A Bottle Scavenger by Choice Is Killed by a Hit-Run Driver
By MATHEW R. WARREN and AL BAKER
Published: April 8, 2009
In the mornings, Virginia Montalvo threw her 71-year-old body behind a shopping cart and thrust it out onto the streets of Woodhaven, Queens, where she filled it with the neighborhood’s emptied bottles and cans. At night, she did it again.
The New Yorkers who scavenge recyclables for the nickel deposit normally do not have much farther to fall, but those who knew Ms. Montalvo said she did not need the money. She was married, lived in a home owned by a daughter and had seven children with the means to support her.
Her reason was simple, said Esteban Cobos, 44, her son-in-law: “She went and did her collections to keep herself busy, so as not to be bored sitting at home.”
At 10:24 p.m. Monday, Ms. Montalvo was pushing a full cart across Jamaica Avenue just east of 98th Street when a van traveling east hit her, the police said. The van kept going; paramedics took Ms. Montalvo to Jamaica Hospital Medical Center, where she was pronounced dead at 1:15 a.m.
Detectives interviewed several people who saw the accident, which left bags of bottles and cans strewn on Jamaica Avenue under the elevated tracks of the J and Z trains. Investigators believe the van might have been speeding, but they had not found any videotape from a nearby store showing the impact. The vehicle, possibly a dark blue or gray cargo van, had not been located as of Tuesday afternoon.
The police asked any other witnesses to call 1-800-577-TIPS.
In addition to her seven children Mr. Cobos said, Ms. Montalvo had at least 10 grandchildren. She came to the United States from Peru about six years ago, he said, and was thinking of traveling back there in June.
One of Ms. Montalvo’s shopping carts was chained outside her home on 96th Street, about two blocks from where she died. Mr. Cobos said that Ms. Montalvo’s husband sometimes went with her on her collections.
She would redeem her cans and bottles at neighborhood Key Food or C-Town supermarkets. It was not clear where she was headed when she was hit; she was by the C-Town but crossing to the other side of the Avenue.

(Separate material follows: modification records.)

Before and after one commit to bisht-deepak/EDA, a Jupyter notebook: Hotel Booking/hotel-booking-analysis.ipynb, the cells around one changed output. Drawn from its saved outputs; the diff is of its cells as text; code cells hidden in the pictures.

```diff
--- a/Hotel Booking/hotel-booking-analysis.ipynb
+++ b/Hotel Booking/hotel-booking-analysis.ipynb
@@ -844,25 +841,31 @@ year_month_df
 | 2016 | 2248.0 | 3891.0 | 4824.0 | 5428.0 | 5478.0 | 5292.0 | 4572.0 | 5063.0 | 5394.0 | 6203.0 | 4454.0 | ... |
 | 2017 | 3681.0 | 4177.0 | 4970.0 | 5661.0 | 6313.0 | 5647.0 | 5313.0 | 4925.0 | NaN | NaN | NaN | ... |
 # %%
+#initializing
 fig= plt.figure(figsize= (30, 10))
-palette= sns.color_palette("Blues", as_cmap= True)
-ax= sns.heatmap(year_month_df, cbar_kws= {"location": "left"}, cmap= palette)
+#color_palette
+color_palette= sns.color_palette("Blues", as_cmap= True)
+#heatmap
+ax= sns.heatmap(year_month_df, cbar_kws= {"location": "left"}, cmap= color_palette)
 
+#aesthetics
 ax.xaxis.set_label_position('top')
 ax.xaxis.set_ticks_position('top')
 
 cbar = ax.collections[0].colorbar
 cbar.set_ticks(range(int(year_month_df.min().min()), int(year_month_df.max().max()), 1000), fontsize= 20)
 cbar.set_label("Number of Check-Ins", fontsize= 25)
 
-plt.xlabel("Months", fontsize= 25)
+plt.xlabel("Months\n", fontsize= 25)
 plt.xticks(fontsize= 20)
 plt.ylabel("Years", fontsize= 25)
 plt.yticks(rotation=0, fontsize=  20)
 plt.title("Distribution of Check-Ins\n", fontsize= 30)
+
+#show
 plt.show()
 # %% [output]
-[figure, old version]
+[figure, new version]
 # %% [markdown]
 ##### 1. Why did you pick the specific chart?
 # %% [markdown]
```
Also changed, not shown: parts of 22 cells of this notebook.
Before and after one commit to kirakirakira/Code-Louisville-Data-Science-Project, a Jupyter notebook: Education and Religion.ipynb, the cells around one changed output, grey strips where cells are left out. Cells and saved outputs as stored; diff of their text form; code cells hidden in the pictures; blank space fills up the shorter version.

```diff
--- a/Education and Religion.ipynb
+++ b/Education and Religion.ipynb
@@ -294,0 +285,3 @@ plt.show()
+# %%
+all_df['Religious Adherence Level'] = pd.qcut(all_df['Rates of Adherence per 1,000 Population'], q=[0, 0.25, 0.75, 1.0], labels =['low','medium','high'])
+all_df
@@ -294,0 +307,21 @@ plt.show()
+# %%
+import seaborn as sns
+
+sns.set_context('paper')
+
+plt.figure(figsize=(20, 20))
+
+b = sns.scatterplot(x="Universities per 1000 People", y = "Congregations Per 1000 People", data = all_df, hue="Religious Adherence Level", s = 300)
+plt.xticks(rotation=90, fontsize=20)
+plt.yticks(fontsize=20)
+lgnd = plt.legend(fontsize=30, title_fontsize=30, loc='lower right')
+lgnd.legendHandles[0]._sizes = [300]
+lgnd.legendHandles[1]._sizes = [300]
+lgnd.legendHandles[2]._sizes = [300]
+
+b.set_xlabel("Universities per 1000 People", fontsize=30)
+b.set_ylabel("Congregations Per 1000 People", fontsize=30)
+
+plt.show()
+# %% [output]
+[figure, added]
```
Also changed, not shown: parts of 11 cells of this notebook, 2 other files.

A neighbor, Virginia Chavez, said Ms. Montalvo often visited the convenience store where Ms. Chavez’s husband worked and talked about Peru. “She was from my country,” Ms. Chavez said. “What a pity.”
Miguelina Ramos, owner of Miguelina’s Beauty Salon, a few doors down from Ms. Montalvo’s house, said, “I saw her every day, in the morning and at night,” she said. “She would pass with her cart. For her, it was a job.”
This makes me so very sad. She was keeping herself busy and cleaning up her community in the process. My heart goes out to Mrs. Montalvo's family.